*** Opening of Task inputs ***

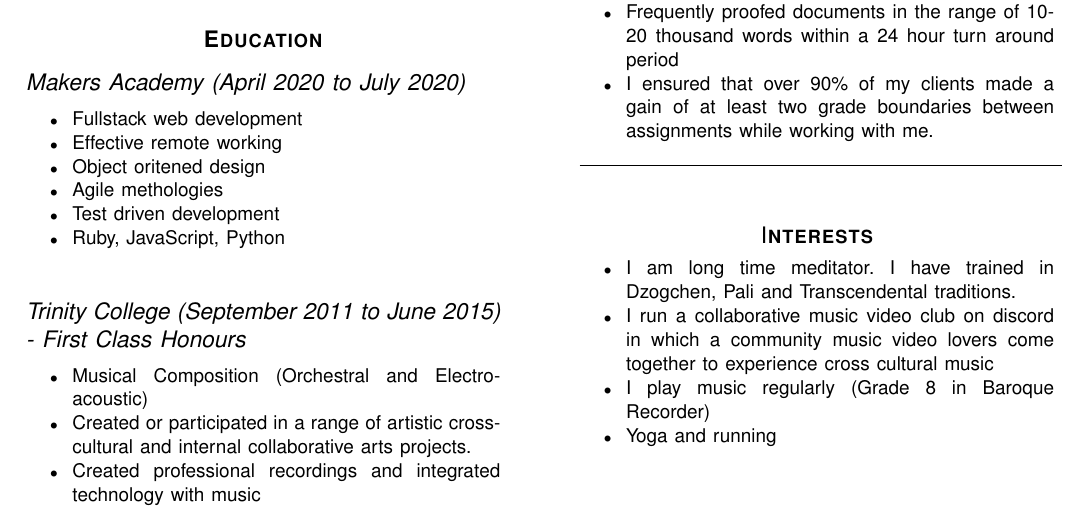
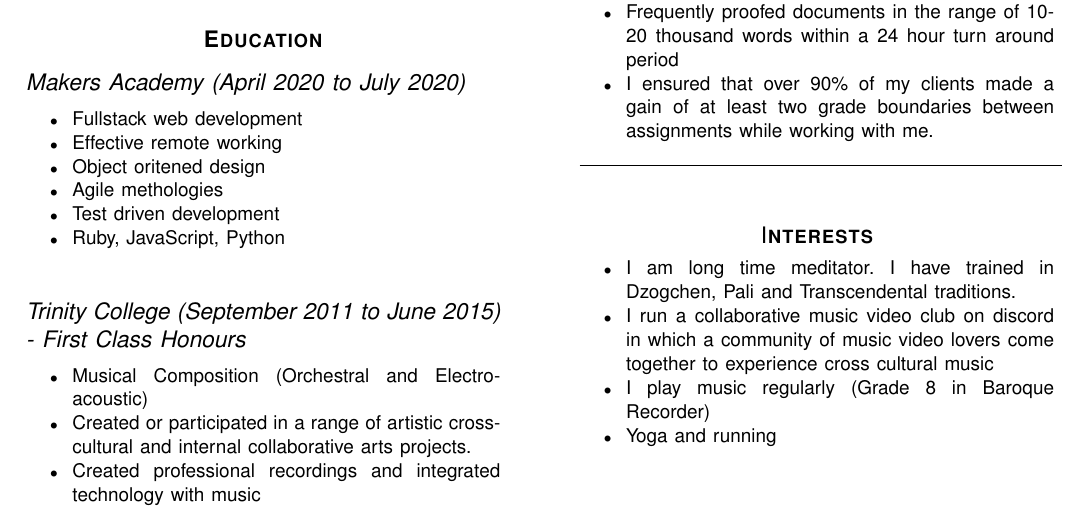
Before and after one commit to dpwdec/cv, a LaTeX CV (single-page-cv.tex): part of the page, cut so that both start at the same text. Compiled offline with pdfLaTeX.

Commit message:
fix typos

```diff
--- a/single-page-cv.tex
+++ b/single-page-cv.tex
@@ -107,7 +107,7 @@
 
 \begin{itemize}
 \item I am long time meditator. I have trained in Dzogchen, Pali and Transcendental traditions.
-\item I run a collaborative music video club on discord in which a community music video lovers come together to experience cross cultural music
+\item I run a collaborative music video club on discord in which a community of music video lovers come together to experience cross cultural music
 \item I play music regularly (Grade 8 in Baroque Recorder)
 \item Yoga and running
 \end{itemize}
```
Also changed, not shown: README.md, single-page-cv.pdf.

*** Close of Task inputs ***

## About this exercise
Retype the data above in full, exactly as it stands, and skip any image.

## Answer for this exercise
Before and after one commit to dpwdec/cv, a LaTeX CV (single-page-cv.tex): part of the page, cut so that both start at the same text. Compiled offline with pdfLaTeX.

Commit message:
fix typos

```diff
--- a/single-page-cv.tex
+++ b/single-page-cv.tex
@@ -107,7 +107,7 @@
 
 \begin{itemize}
 \item I am long time meditator. I have trained in Dzogchen, Pali and Transcendental traditions.
-\item I run a collaborative music video club on discord in which a community music video lovers come together to experience cross cultural music
+\item I run a collaborative music video club on discord in which a community of music video lovers come together to experience cross cultural music
 \item I play music regularly (Grade 8 in Baroque Recorder)
 \item Yoga and running
 \end{itemize}
```
Also changed, not shown: README.md, single-page-cv.pdf.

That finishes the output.